Page 65 - Volume 6 - Issue 1 - DBU Journal for K-12 Educational Leadership

Journal of K-12 Educational Research 63 PERCEPTIONS OF THE IMPACT OF INSTRUCTIONAL COACHING ON ONE NORTH TEXAS MIDDLE SCHOOL CAMPUS Sarah Thornton Balarin, EdD Journal of K-12 Educational Research 2022 VOL. 6, ISSUE 1 Introduction With the increasing demands of accountability placed on school administrators, districts are being forced to re-examine the roles of teacher leaders in classroom instruction and overall student learning. Teacher leaders today are increasingly chosen because of their own effectiveness in the classroom. Effective teachers are encouraged to take on leadership roles to help other teachers become more effective. Teachers are being asked to work with professional learning communities (PLCs), analyze data to improve instruction, be reflective of their practices, and share their reflections with the teachers around them in order to create growth for their teams of teaching colleagues (Valdez & Broin, 2015). Although some are incredibly eager to take on a new role, others are left feeling inadequate and lacking the proper training to take this on. Teacher leaders require coaching and support to be effective in their leadership of campus policies, supporting other teachers, and carrying out the school’s vision. The participating district in the current study implemented instructional coaching in 2016 in hopes to support teachers. The positions of instructional coaches were filled only with internal candidates and without a system in place to develop the instructional coaches and define their roles.
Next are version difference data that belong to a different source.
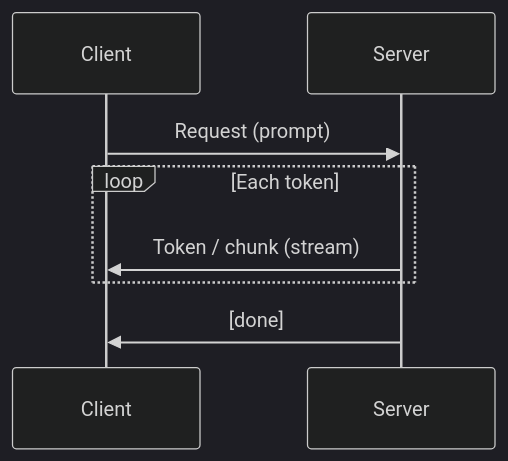
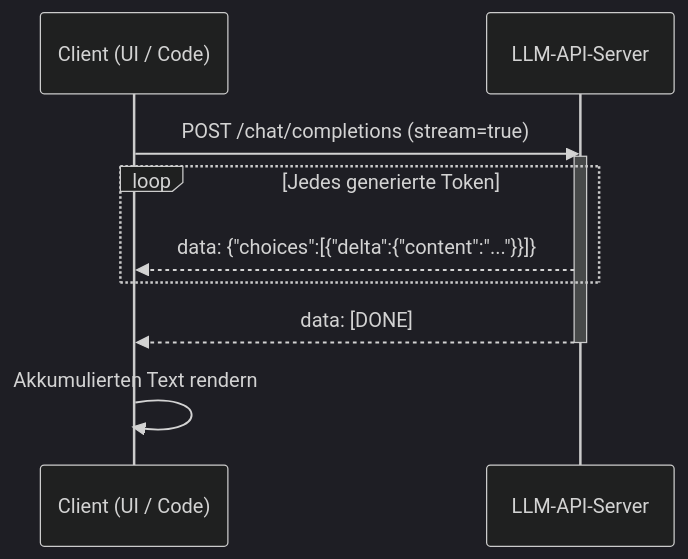
The diagram in i18n/de/docusaurus-plugin-content-docs/current/llms/streaming.md (EmersonBraun/ai-summary-hub), drawn with Mermaid (dark theme) before and after one commit. The commit also changed other lines of this file and 178 other files, not shown here.

````diff
--- a/i18n/de/docusaurus-plugin-content-docs/current/llms/streaming.md
+++ b/i18n/de/docusaurus-plugin-content-docs/current/llms/streaming.md
@@ -17,10 +21,13 @@
 ```mermaid
 sequenceDiagram
-  participant Client
-  participant Server
-  Client->>Server: Request (prompt)
-  loop Each token
-    Server->>Client: Token / chunk (stream)
+  participant Client as Client (UI / Code)
+  participant Server as LLM-API-Server
+  Client->>Server: POST /chat/completions (stream=true)
+  activate Server
+  loop Jedes generierte Token
+    Server-->>Client: data: {"choices":[{"delta":{"content":"..."}}]}
   end
-  Server->>Client: [done]
+  Server-->>Client: data: [DONE]
+  deactivate Server
+  Client->>Client: Akkumulierten Text rendern
 ```
````
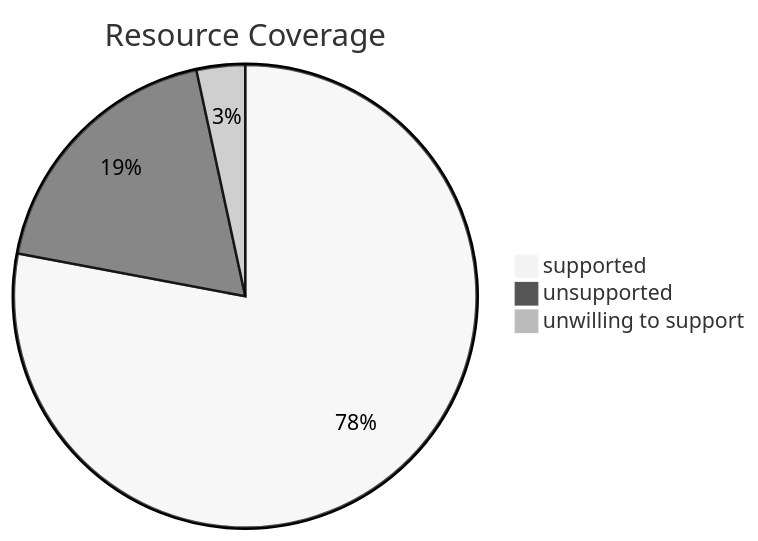
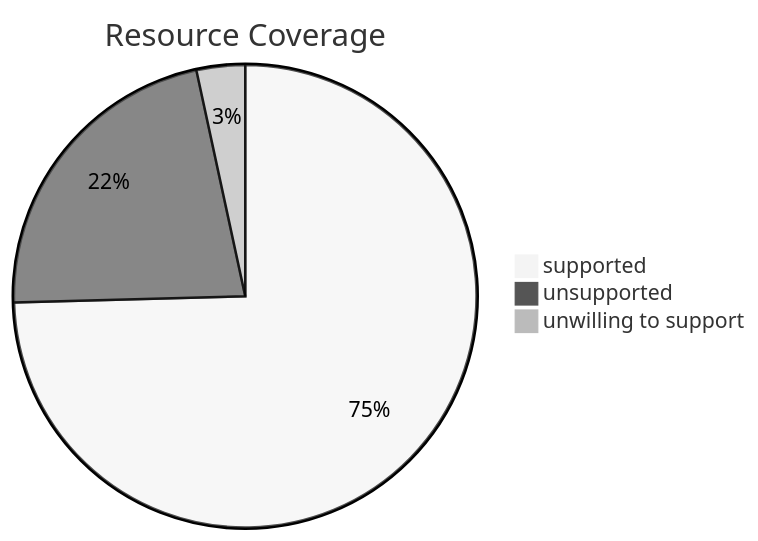
Before and after one commit to lassoColombo/nuke: the diagram in README.md, drawn with Mermaid (neutral theme). The commit also changed other lines of this file, not shown here.

````diff
--- a/README.md
+++ b/README.md
@@ -154,7 +148,7 @@
 ```mermaid
 pie title Resource Coverage
-    "supported" : 46
-    "unsupported" : 11
+    "supported" : 44
+    "unsupported" : 13
     "unwilling to support" : 2
 
 ```
````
The instructional coaches were in their new roles for a very short time before they realized and expressed that they needed more training explicitly focused on leadership principles. A leadership development group was developed at one campus in the District to address the gap between expectations of teacher leadership behaviors and their leadership capacity at that time. The leadership development group focused their learning on book study, role play, modeling, and job embedded professional learning. Problem and Purpose Teacher leadership is widely referred to but poorly defined in the literature. School leaders lack common expectations for how these teacher leaders should behave or where exactly they fit into campus operations, decision making, and climate and culture development. Strategies for the leadership development of teachers with unique needs are nearly non-existent (Valdez & Broin, 2015). Because of the lack of consistency in their leadership development and administrators who may not be trained to develop other leaders, these teacher leaders are given little guidance and often underutilized. The purpose of the current study was to understand participants’ perceptions of the experiences they had as instructional coaches being coached explicitly on leadership as part of a leadership development group, and how their experience impacted their leadership. Additionally, the purpose of the current study was to understand the perceptions of teachers concerning how the development of instructional coaches impacted campus culture and climate. The current study included a close examination of the perceptions of instructional coaches as well as those teachers impacted by their leadership.